09 September 2016

Blackwell's Mills

The 1860 Farm Map of Hillsboro' boldly locates the six prominent 19th century (and earlier) villages located within the township's borders. Clover Hill, Neshanic, Branchville (now South Branch), and Millstone (now Millstone Boro) are well known to area residents and are each designated as State and National historic districts. Flaggtown (Flagtown), which I wrote about here is a little more obscure, as the original important village of that name was in the vicinity of the YMCA, and what we think of today as Flagtown is actually Flaggtown Station.

Blackwell's Mill as illustrated on the 1860 Farm Map. 

Which leaves us with Blackwell's Mills. Located near the southeast corner of Hillsborough Township, not much remains of this important 18th-century village. Although not specifically listed by name on the national and state registers, the entire village area is included in the Millstone Valley Agricultural Historic District.

The Blackwell's Mills School House from a postcard circa 1906.

Peter Schenck built the first mill on the site in 1746, about the same time the first bridge was constructed across the Millstone River into Franklin Township. Schenck was a wealthy landowner who, at his death in 1780, left 2,400 acres of property in New York state, as well as the Millstone River mill and at least one other mill in Hillsborough at Rock Mill in the Sourlands. The mills passed to his son-in-law Archibald Mercer, who had experience operating other mills in New Brunswick and Bound Brook. 

Detail from the Farm Map of 1860
 showing the location of the village, store, residences, and school (my annotation).

The original mill burned down in 1806, and by the time it was rebuilt a few years later ownership had passed to an uncle of William Blackwell, and by mid-century William himself, thereby gaining the name by which we know the village today. 

Broach's store, as illustrated on the 1860 Farm Map.

The first school in the area was originally located north of the village and was in operation as early as 1746 when the first mill was built. The location was moved south of the village in 1813 to the Layton Farm at the northwest corner of Millstone River Road and its original junction with Hillsborough Road (before Amsterdam Road was built).

The Millstone River, Blackwell's Mills Bridge,
and remnants of the mill after the April 1905 fire.

The largest increase in investment and commerce in the area came with the opening of the Delaware and Raritan Canal in 1834. With more convenient access to markets, farms began to flourish on the west - Hillsborough - side of the river.

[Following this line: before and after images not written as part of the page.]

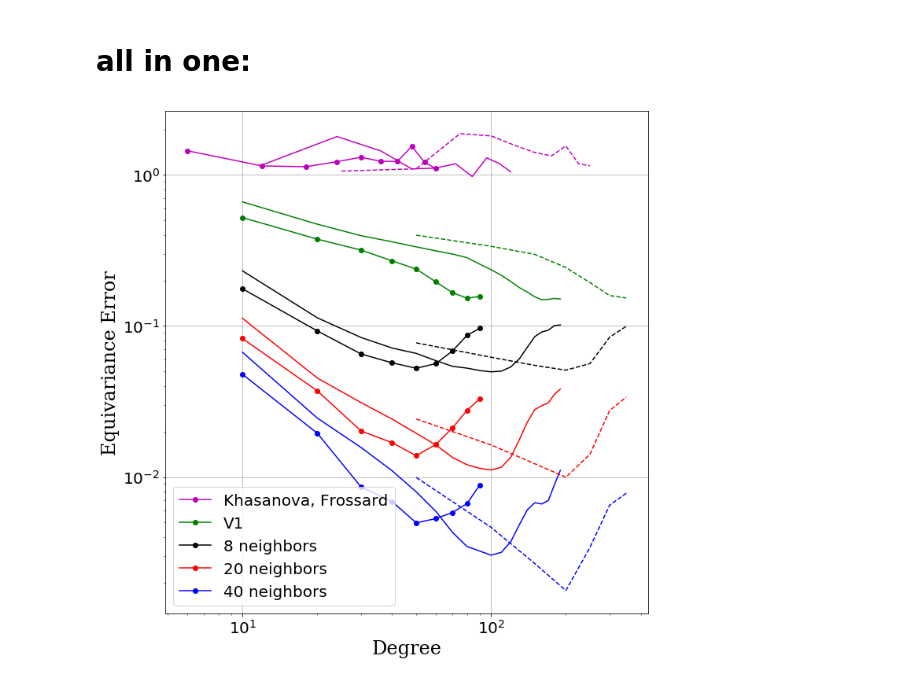
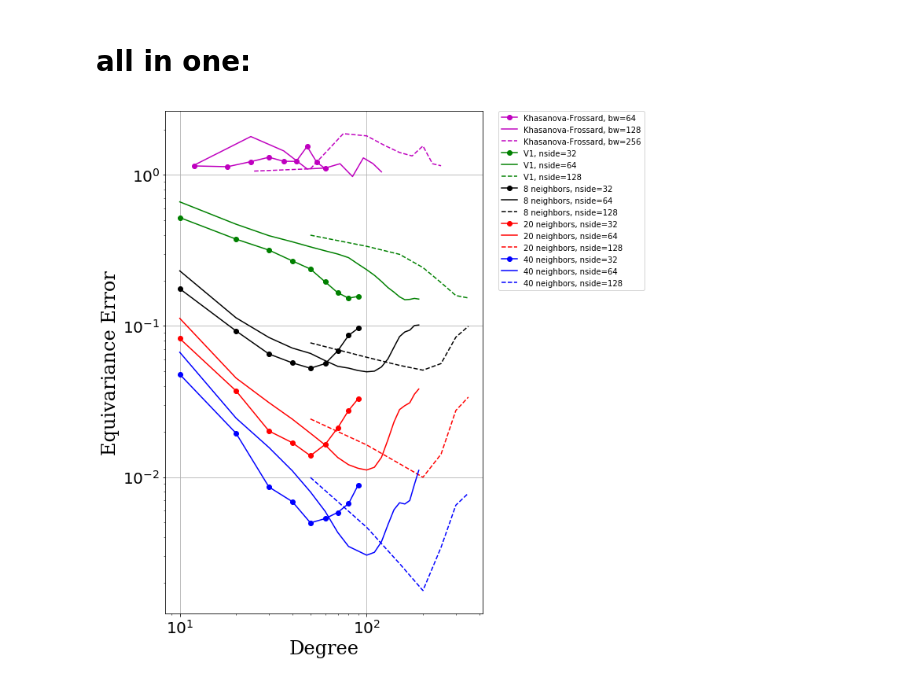
Before and after one commit to deepsphere/paper-deepsphere-iclr2020, a Jupyter notebook: notebooks/Figures.ipynb, the cells around one changed output. Drawn from its saved outputs; the diff is of its cells as text; code cells hidden in the pictures.

Commit message:
new all_in_one figure

```diff
--- a/notebooks/Figures.ipynb
+++ b/notebooks/Figures.ipynb
@@ -348,20 +341,20 @@ degree_step = {
 bw = 64
 lmax = bw
 degrees = np.arange(0, lmax, degree_step[bw])
-degrees = degrees[1:]
-plt.loglog(degrees, equiv_error_KF[bw][1:], 'mo-', label="Khasanova, Frossard")
+degrees = degrees[2:]
+plt.loglog(degrees, equiv_error_KF[bw][2:], 'mo-', label="Khasanova-Frossard, bw=64")
 
 bw = 128
 lmax = bw
 degrees = np.arange(0, lmax, degree_step[bw])
 degrees = degrees[1:]
-plt.loglog(degrees, equiv_error_KF[bw][1:], 'm-', )
+plt.loglog(degrees, equiv_error_KF[bw][1:], 'm-', label="Khasanova-Frossard, bw=128")
 
 bw = 256
 lmax = bw
 degrees = np.arange(0, lmax, degree_step[bw])
 degrees = degrees[1:]
-plt.loglog(degrees, equiv_error_KF[bw][1:], 'm--', )
+plt.loglog(degrees, equiv_error_KF[bw][1:], 'm--', label="Khasanova-Frossard, bw=256")
 
 
 # ----------------- healpix ----------------------
@@ -373,50 +366,55 @@ degree_step = {
             128: 50,
             256: 50,
             512: 100,
             1024: 200,
 }
 
 equiv_error_V1 = pickle.load(open('V1 - ||Lf||.pickle', 'rb'))
 equiv_error_8 = pickle.load(open('V2 - 8 neighbors - ||Lf||.pickle', 'rb'))
 equiv_error_20 = pickle.load(open('V2 - 20 neighbors - ||Lf||.pickle', 'rb'))
 equiv_error_40 = pickle.load(open('V2 - 40 neighbors - ||Lf||.pickle', 'rb'))
 
 nside = 32
 lmax = 3*nside-1
 degrees = np.arange(0, lmax+1, degree_step[nside])
-degrees = degrees[1:]
-plt.loglog(degrees, equiv_error_V1[nside][1:], 'go-', label='V1')
-plt.loglog(degrees, equiv_error_8[nside][1:], 'ko-', label='8 neighbors')
-plt.loglog(degrees, equiv_error_20[nside][1:], 'ro-', label='20 neighbors')
-plt.loglog(degrees, equiv_error_40[nside][1:], 'bo-', label='40 neighbors')
-
+degrees_32 = degrees[1:]
 nside = 64
 lmax = 3*nside-1
 degrees = np.arange(0, lmax+1, degree_step[nside])
-degrees = degrees[1:]
-plt.loglog(degrees, equiv_error_V1[nside][1:], 'g-', )
-plt.loglog(degrees, equiv_error_8[nside][1:], 'k-', )
-plt.loglog(degrees, equiv_error_20[nside][1:], 'r-', )
-plt.loglog(degrees, equiv_error_40[nside][1:], 'b-', )
-
+degrees_64 = degrees[1:]
 nside = 128
 lmax = 3*nside-1
 degrees = np.arange(0, lmax+1, degree_step[nside])
-degrees = degrees[1:]
-plt.loglog(degrees, equiv_error_V1[nside][1:], 'g--')
-plt.loglog(degrees, equiv_error_8[nside][1:], 'k--', )
-plt.loglog(degrees, equiv_error_20[nside][1:], 'r--', )
-plt.loglog(degrees, equiv_error_40[nside][1:], 'b--', )
+degrees_128 = degrees[1:]
+
+plt.loglog(degrees_32, equiv_error_V1[32][1:], 'go-',label='V1, nside=32')
+plt.loglog(degrees_64, equiv_error_V1[64][1:], 'g-', label='V1, nside=64')
+plt.loglog(degrees_128, equiv_error_V1[128][1:], 'g--', label='V1, nside=128')
+
+plt.loglog(degrees_32, equiv_error_8[32][1:], 'ko-', label='8 neighbors, nside=32')
+plt.loglog(degrees_64, equiv_error_8[64][1:], 'k-',  label='8 neighbors, nside=64')
+plt.loglog(degrees_128, equiv_error_8[128][1:], 'k--',  label='8 neighbors, nside=128')
+
+
+plt.loglog(degrees_32, equiv_error_20[32][1:], 'ro-', label='20 neighbors, nside=32')
+plt.loglog(degrees_64, equiv_error_20[64][1:], 'r-',  label='20 neighbors, nside=64')
+plt.loglog(degrees_128, equiv_error_20[128][1:], 'r--',  label='20 neighbors, nside=128')
+
+plt.loglog(degrees_32, equiv_error_40[32][1:], 'bo-', label='40 neighbors, nside=32')
+plt.loglog(degrees_64, equiv_error_40[64][1:], 'b-',  label='40 neighbors, nside=64')
+plt.loglog(degrees_128, equiv_error_40[128][1:], 'b--',  label='40 neighbors, nside=128')
+
+
 
 # -------------- final parameters ------------------
 
-plt.xlabel('Degree', fontdict=font_x)
+plt.xlabel('Degree', fontdict=font)
 plt.ylabel('Equivariance Error', fontdict=font)
 plt.tick_params(axis='both', which='major', labelsize=20)
 plt.grid()
-plt.legend(prop={'size': 20})
+plt.legend(bbox_to_anchor=(1.05, 1), loc=2, borderaxespad=0., prop={'size':10})
 plt.tight_layout()
 plt.savefig("all_in_one.pdf")
 plt.show()
 # %% [output]
-[figure, old version]
+[figure, new version]
```
Also changed, not shown: parts of 1 cell of this notebook, 1 other file.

The residence of William Blackwell, as illustrated on the 1860 Farm Map.

William Blackwell owned the mill until 1864 and was succeeded by his son John until 1871. A post office was established in the village in 1872.

The residence of F.C. Blackwell, as illustrated on the 1860 Farm Map.

Snell's 1881 History of Somerset County gives the following description of Blackwell's Mills:

Blackwell's is situated on the west bank of the Millstone, about two miles south of the village of Millstone. Here is a flourishing flour- and grist-mill, owned by John L. Oakey, Esq. Half a dozen houses are in the immediate vicinity, a store kept by Cornelius H. Broach, and a school near by. A bridge crosses the Millstone at this point to Franklin Township. A mill has existed here since 1746, originally built by Peter Schenck. A post-office was established in 1872.

A fire on the evening of April 26, 1905, completely destroyed the mill which had recently been equipped with new machinery and was then valued at $12,000 (more than $350,000 today). The property, along with three houses and 17 acres of land was scheduled to be sold at auction on July 7, 1905, but the auction was stopped when bids were far below the appraised value.

5 July 1905 Home News

The Millstone Valley Agricultural Historic District was entered onto the State and National Registers of Historic Places in 1977. Geographically, the linear district follows Millstone River Road south from the border of Millstone Boro to just past the original intersection of Hillsborough Road.

From the 1912 Report to the Commissioner on Roads.

It is appropriately an "agricultural" historic district as all of the ten existing contributing properties - residences and outbuildings - are associated with 19th-century farmsteads.

Blackwell's Mills causeway, circa 1906.